Barack replaces Bush, and the force of progress succeeds the progress of force. Hallelujah.
And here's one irreverent comment on the inauguration festivities--irreverent but irrefutable: if that pudgy guy on "Little Britain" did himself up in blackface, he'd be a dead ringer for Aretha Franklin.
Friday, January 16, 2009
Wednesday, January 14, 2009
I have been warned, J warned me, that this blog name's a lot to live up to, and it's true. So to sneak round my menacing sense of intimidation I'm going to start off by just typing a long passage, one of the many introductory sections, from the namesake. Except I should confess, now that I've typed it, that I'm still only struggling to get my feet off the ground and let my talking voice run on and escape the confines of punctuation and other pesky rules. I'm still stammering, my thoughts are still seizing up, I'm not answering my inner smug-pug as confidently as Stevie Smith did. You'd work that out soon enough for yourself, the same way you'll work out you can substitute "blog" for "book" or "novel" below, but now that I've said it I can also say you all now have been warned.

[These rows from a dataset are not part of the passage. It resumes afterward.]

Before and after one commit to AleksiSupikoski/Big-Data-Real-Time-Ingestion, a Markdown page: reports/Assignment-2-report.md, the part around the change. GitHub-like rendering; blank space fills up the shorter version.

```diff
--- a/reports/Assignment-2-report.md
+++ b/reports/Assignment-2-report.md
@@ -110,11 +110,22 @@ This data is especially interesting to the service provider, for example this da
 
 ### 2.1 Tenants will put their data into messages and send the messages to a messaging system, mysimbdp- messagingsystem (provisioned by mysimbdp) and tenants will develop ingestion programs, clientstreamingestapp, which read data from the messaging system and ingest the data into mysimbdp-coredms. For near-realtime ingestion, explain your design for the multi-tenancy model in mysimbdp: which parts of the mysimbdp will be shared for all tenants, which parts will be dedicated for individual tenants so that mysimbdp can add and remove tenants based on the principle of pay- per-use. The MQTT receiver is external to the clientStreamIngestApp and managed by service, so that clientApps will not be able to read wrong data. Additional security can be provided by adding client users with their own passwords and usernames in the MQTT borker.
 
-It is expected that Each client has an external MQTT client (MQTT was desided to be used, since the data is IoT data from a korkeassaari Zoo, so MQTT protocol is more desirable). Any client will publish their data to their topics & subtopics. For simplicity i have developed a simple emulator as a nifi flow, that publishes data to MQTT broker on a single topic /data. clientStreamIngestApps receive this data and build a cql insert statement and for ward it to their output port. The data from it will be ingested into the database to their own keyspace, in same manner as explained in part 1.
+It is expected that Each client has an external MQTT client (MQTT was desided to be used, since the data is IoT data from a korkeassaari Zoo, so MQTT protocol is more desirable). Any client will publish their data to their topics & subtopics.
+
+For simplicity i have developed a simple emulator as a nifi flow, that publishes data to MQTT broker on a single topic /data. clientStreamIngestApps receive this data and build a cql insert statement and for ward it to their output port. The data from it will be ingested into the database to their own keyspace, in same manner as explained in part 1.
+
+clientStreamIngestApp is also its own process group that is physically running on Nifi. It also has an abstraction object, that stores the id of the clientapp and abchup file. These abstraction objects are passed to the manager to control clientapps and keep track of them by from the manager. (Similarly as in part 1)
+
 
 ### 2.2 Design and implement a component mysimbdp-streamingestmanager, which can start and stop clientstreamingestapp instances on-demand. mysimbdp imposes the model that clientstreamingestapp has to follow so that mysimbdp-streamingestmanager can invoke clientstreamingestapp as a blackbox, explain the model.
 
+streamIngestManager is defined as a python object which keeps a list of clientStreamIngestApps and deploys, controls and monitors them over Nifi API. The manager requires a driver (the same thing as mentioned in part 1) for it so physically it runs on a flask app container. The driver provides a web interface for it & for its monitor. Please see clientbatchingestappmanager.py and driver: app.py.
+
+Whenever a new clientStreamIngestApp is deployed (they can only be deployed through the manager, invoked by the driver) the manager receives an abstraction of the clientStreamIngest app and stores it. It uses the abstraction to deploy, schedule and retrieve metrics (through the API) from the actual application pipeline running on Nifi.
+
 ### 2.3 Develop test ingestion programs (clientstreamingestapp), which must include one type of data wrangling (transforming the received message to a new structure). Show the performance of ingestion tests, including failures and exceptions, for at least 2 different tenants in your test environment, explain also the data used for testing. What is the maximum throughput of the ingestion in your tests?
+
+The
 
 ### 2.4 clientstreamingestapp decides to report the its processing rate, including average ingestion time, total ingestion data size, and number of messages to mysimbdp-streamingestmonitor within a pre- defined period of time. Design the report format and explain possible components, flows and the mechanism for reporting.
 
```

But first, Reader, I will give you a word of warning. This is a foot-off-the-ground novel that came by the left hand. And the thoughts come and go and sometimes they do not quite come and I do not pursue them to embarrass them with formality to pursue them into a harsh captivity. And if you are a foot-off-the-ground person I make no bones to say that is how you will write and only how you will write. And if you are a foot-on-the-ground person, this book will be for you a desert of weariness and exasperation. So put it down. Leave it alone. It was a mistake you made to get this book. You should not know.
And it is not to be proud I say: I am a foot-off-the-ground person; or to be superior that I say: Foot-on-the-ground person--Keep out. It is to save you an exasperation and weariness that have now already hardly brought you to this early page.
But if you do not know whether you are a foot-off-the-ground person or a foot-on-the-ground person, then I say, Come on. Come on with me, and find out.
And for my part I will try to punctuate this book to make it easy for you to read, and to break it up, with spaces for a pause, as the publisher has asked me to do. But this I find very extremely difficult.
For this book is the talking voice that runs on, and the thoughts come, the way I said, and the people come too, and come and go to illustrate the thoughts, to point the moral, to adorn the tale.
Oh talking voice that is so sweet, how hold you alive in captivity, how point you with commas, semi-colons, dashes, pauses and paragraphs?
Foot-on-the-ground person will have his grave grave doubts, and if he is also a smug-pug he will not keep his doubts to himself; he will say: It is not, and it cannot come to good. And I shall say, Yes it is and shall. And he will say: So you think you can do this, so you do, do you?
Yes I do, I do.
That is my final word to smug-pug. You all now have been warned.